_Try it_: Lines from the entries below that hold "ipynb" form the answer; copy all of them.

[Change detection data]
————————
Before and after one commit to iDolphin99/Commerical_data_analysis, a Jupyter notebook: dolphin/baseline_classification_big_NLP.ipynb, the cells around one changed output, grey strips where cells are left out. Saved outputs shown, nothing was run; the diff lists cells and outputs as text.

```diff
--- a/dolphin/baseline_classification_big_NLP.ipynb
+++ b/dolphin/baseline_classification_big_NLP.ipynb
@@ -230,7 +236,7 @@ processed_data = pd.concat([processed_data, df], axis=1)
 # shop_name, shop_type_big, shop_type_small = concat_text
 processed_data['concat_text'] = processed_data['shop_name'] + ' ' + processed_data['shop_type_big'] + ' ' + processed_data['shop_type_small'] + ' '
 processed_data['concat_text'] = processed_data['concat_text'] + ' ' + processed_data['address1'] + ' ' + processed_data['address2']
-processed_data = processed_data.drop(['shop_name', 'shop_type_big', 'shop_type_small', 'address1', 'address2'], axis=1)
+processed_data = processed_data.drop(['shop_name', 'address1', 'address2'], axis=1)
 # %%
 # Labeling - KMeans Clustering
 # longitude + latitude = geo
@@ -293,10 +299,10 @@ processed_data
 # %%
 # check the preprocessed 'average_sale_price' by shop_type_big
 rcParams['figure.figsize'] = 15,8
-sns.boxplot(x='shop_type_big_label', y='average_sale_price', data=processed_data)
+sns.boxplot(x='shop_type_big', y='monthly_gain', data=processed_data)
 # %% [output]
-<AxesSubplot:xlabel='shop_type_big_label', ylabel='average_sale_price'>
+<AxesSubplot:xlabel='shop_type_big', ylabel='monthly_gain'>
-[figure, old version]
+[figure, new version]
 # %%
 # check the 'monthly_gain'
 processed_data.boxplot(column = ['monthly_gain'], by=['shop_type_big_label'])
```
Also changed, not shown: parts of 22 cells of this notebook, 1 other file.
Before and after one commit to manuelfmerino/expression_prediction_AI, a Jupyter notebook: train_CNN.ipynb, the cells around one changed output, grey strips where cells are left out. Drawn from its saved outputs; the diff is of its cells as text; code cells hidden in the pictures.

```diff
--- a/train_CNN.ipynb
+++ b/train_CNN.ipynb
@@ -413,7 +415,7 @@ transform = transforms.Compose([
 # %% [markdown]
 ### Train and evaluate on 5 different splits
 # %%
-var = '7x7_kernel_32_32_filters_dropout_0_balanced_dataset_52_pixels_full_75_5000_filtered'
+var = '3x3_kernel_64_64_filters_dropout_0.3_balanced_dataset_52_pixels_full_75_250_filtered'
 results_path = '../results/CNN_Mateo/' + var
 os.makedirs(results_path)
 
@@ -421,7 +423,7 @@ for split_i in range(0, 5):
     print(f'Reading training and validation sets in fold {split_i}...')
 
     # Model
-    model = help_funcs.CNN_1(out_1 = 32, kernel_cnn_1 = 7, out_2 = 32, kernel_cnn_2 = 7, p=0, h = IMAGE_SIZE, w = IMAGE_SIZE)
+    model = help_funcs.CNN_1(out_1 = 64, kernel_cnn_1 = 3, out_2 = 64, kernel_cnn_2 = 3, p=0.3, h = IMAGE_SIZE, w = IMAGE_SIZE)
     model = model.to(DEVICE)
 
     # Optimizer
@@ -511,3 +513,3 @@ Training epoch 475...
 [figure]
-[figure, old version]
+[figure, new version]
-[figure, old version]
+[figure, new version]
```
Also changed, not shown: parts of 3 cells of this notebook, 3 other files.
————————
_Written response_:
Before and after one commit to iDolphin99/Commerical_data_analysis, a Jupyter notebook: dolphin/baseline_classification_big_NLP.ipynb, the cells around one changed output, grey strips where cells are left out. Saved outputs shown, nothing was run; the diff lists cells and outputs as text.
--- a/dolphin/baseline_classification_big_NLP.ipynb
+++ b/dolphin/baseline_classification_big_NLP.ipynb
Before and after one commit to manuelfmerino/expression_prediction_AI, a Jupyter notebook: train_CNN.ipynb, the cells around one changed output, grey strips where cells are left out. Drawn from its saved outputs; the diff is of its cells as text; code cells hidden in the pictures.
--- a/train_CNN.ipynb
+++ b/train_CNN.ipynb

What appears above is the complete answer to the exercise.